» Requirement
Among the entries below, tally each line in which the word "your" is found, then state the tally alone.

» Source data
= = = =

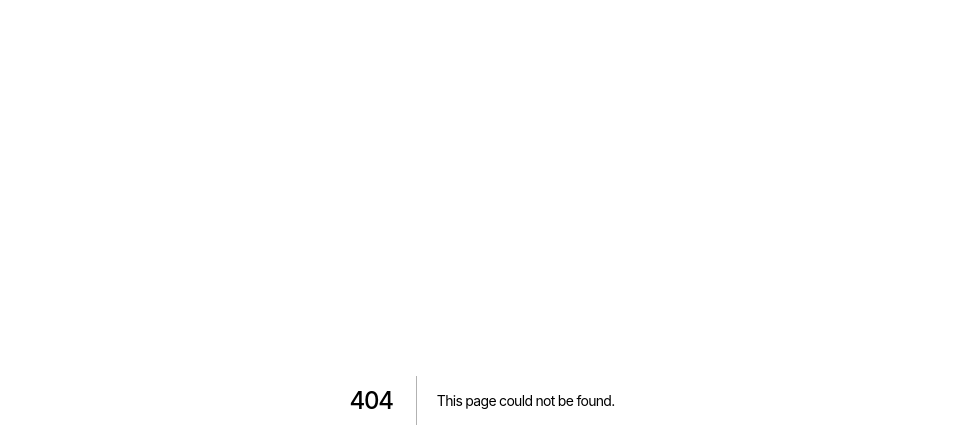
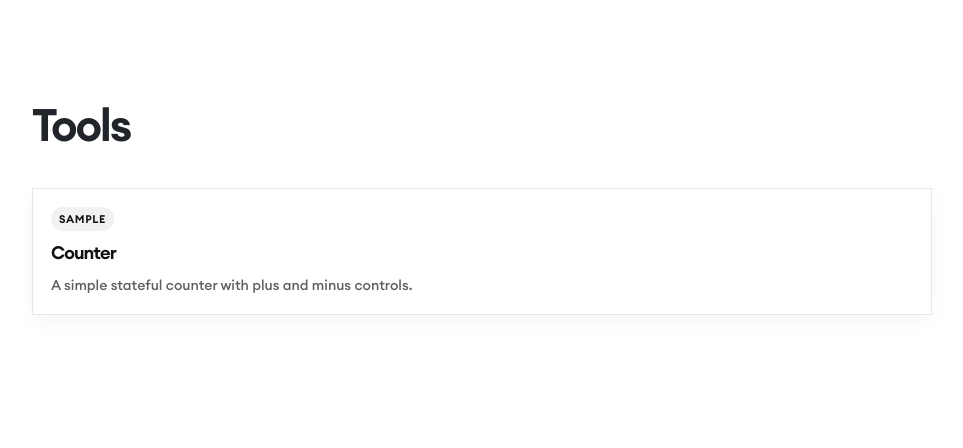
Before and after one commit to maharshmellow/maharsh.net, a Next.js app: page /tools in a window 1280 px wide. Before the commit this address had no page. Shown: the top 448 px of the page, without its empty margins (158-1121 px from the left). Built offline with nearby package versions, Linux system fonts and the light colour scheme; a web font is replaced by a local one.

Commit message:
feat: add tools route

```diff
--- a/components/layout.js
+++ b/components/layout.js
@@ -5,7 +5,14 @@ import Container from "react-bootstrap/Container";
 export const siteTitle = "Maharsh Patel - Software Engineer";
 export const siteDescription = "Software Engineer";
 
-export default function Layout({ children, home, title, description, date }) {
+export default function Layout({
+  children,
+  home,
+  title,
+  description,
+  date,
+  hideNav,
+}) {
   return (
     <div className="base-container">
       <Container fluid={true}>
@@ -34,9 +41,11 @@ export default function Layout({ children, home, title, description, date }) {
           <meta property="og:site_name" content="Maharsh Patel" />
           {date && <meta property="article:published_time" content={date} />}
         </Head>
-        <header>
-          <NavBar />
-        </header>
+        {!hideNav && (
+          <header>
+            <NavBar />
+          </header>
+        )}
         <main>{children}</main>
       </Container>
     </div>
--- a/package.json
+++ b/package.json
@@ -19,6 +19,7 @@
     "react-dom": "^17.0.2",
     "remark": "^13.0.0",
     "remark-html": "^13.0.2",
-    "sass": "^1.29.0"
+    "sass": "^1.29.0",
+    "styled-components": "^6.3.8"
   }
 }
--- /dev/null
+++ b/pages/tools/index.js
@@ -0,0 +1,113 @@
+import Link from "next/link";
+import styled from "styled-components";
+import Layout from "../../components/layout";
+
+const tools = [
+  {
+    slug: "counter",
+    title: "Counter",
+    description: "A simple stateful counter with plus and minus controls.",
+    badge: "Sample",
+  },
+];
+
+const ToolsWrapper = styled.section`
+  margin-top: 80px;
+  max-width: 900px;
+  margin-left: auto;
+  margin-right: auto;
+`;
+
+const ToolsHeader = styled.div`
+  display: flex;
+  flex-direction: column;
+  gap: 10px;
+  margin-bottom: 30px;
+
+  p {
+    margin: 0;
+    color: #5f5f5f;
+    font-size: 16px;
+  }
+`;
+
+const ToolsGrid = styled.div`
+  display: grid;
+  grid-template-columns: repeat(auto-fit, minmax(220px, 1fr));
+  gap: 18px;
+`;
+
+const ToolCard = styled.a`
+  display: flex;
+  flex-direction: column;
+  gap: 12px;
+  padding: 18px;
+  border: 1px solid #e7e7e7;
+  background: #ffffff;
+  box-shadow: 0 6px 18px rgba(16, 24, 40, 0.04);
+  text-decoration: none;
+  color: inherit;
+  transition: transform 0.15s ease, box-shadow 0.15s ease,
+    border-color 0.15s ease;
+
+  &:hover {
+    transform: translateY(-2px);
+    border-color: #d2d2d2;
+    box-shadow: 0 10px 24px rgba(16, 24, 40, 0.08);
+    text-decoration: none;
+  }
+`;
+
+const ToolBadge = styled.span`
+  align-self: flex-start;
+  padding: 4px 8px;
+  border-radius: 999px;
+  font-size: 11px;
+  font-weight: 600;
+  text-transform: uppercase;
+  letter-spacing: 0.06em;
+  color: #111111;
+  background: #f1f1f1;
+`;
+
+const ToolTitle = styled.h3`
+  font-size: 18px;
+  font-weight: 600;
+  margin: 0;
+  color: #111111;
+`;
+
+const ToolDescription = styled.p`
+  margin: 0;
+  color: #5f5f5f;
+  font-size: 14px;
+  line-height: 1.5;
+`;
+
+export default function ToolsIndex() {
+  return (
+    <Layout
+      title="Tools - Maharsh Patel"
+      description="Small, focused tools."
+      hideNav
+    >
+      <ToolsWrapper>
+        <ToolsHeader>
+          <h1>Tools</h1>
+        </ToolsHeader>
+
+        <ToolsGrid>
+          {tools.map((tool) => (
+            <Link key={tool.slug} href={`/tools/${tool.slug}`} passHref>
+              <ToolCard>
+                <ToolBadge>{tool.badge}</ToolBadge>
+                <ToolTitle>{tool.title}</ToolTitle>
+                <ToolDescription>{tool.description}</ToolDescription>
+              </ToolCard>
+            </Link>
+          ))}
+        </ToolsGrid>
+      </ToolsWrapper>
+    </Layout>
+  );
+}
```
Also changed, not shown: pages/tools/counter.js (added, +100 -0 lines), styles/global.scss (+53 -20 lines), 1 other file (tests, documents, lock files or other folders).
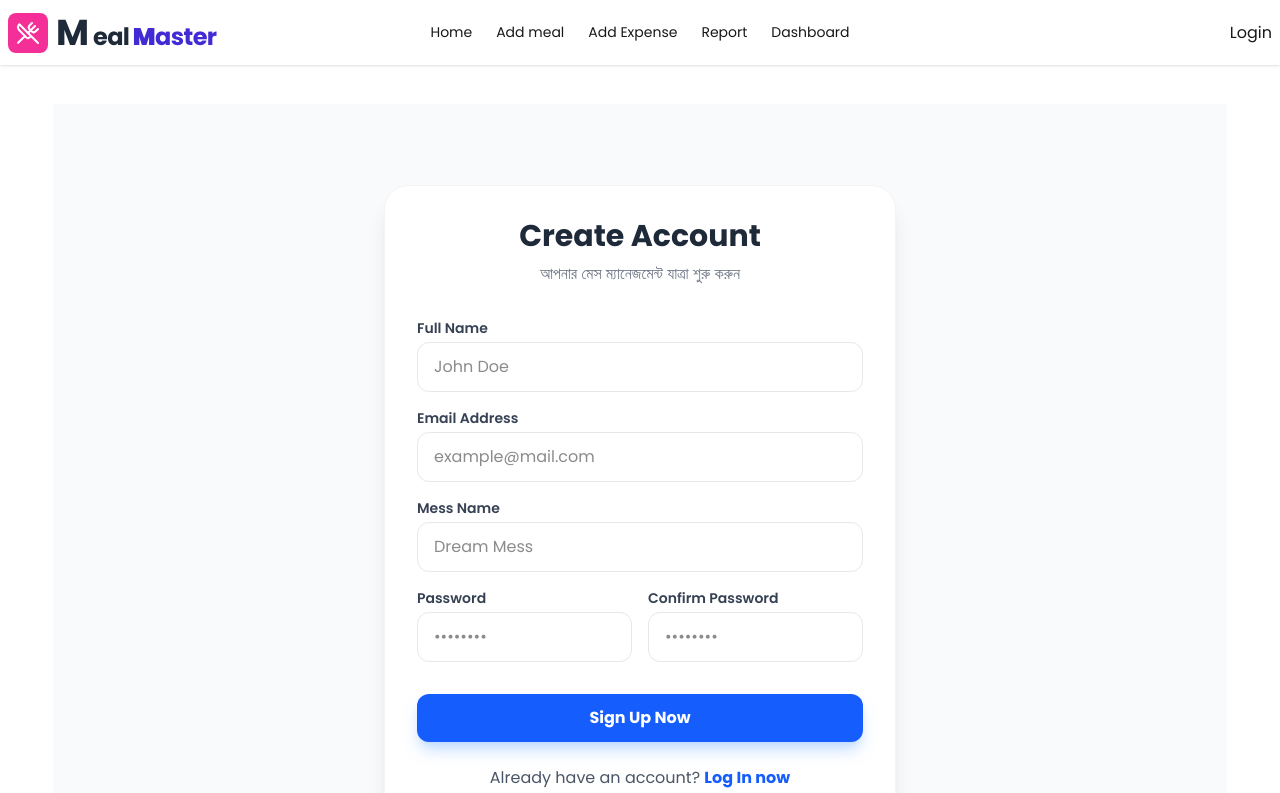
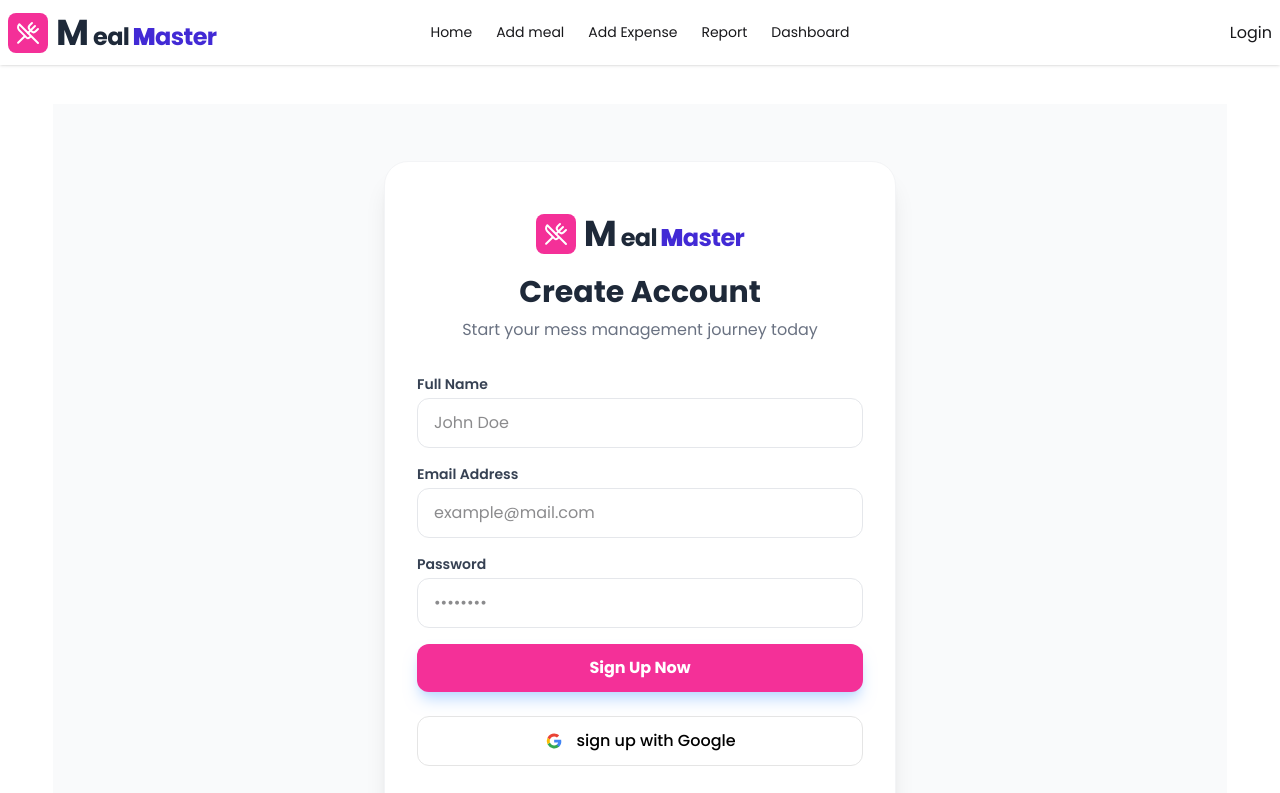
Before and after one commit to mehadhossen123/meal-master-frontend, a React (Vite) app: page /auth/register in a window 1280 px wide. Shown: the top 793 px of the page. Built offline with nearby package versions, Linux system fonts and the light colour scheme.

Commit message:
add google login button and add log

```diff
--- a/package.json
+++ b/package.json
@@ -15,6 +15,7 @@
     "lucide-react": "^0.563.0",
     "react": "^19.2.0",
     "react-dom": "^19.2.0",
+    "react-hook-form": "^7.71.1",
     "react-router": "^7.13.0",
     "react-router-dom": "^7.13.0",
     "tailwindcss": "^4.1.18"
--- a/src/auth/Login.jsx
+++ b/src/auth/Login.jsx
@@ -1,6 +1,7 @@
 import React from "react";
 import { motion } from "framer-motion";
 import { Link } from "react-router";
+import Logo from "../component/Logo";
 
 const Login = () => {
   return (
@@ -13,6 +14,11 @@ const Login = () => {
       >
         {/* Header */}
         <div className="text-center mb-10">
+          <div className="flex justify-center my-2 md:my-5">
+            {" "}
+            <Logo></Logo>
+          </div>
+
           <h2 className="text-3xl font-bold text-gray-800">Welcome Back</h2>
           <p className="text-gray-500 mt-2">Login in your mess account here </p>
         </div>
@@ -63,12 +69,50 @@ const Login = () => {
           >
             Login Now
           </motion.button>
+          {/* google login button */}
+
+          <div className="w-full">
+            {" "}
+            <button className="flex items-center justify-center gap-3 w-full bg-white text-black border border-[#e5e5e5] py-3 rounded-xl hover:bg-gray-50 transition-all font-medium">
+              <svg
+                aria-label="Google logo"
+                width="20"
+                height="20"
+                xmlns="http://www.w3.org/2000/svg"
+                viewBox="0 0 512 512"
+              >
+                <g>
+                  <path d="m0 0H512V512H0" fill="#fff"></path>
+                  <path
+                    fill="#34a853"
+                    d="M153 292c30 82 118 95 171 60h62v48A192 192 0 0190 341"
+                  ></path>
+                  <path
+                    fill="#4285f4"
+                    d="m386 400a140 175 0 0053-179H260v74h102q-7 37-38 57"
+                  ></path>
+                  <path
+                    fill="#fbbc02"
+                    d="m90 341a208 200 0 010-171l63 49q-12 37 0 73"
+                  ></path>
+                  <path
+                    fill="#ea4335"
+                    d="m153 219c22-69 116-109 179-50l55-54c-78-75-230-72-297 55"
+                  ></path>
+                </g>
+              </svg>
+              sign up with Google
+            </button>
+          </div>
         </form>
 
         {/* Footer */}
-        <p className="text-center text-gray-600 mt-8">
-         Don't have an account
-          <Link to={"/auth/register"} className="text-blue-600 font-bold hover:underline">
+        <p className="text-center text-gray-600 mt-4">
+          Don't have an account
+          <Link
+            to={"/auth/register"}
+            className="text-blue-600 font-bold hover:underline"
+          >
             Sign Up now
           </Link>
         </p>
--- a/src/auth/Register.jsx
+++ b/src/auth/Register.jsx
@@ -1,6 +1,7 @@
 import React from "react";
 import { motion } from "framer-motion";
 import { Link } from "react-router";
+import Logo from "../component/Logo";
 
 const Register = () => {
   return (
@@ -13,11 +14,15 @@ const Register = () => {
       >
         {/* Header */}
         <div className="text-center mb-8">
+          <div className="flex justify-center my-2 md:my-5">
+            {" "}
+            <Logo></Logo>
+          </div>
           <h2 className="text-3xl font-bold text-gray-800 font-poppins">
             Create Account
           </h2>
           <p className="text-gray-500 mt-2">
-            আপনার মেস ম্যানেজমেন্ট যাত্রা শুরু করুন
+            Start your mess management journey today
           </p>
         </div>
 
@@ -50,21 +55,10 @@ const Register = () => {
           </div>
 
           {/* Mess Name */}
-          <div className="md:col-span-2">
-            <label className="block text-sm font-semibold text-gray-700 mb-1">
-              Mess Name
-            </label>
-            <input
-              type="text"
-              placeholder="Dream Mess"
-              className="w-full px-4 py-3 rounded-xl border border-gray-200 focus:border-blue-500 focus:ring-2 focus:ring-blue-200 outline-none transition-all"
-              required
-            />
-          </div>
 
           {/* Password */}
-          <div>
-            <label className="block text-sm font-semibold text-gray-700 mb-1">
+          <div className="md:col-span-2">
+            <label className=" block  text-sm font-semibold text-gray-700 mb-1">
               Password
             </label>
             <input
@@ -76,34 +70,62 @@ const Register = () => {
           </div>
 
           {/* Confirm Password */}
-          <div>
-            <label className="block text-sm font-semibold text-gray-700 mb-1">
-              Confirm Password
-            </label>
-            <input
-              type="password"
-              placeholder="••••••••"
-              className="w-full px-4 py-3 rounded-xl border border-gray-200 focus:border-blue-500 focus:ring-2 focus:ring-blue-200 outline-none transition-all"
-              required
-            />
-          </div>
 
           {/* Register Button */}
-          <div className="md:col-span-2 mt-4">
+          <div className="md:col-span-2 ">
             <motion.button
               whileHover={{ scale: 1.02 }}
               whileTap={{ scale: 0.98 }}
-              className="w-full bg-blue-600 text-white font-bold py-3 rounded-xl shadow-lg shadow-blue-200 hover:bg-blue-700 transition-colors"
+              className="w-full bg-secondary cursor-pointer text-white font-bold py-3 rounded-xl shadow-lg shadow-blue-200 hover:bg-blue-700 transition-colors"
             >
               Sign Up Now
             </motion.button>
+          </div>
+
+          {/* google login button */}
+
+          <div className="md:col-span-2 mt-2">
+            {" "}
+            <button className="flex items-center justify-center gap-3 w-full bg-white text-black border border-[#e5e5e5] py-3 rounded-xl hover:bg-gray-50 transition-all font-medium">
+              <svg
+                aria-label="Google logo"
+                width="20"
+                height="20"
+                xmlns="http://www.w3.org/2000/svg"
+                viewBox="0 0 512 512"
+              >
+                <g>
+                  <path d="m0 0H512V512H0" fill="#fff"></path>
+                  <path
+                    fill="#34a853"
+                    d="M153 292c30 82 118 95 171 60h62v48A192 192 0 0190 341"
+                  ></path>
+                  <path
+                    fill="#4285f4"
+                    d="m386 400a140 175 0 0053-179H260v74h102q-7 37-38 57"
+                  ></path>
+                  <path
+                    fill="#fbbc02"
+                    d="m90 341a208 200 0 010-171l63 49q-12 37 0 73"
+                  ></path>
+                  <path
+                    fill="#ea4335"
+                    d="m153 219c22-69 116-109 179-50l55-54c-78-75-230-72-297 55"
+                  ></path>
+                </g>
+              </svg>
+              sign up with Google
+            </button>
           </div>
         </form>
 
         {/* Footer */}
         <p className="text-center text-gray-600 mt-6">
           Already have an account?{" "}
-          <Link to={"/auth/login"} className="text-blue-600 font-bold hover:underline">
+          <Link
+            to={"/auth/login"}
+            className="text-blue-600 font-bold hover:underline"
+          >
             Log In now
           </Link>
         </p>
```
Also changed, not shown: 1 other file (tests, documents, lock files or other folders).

= = = =

» Expected output
2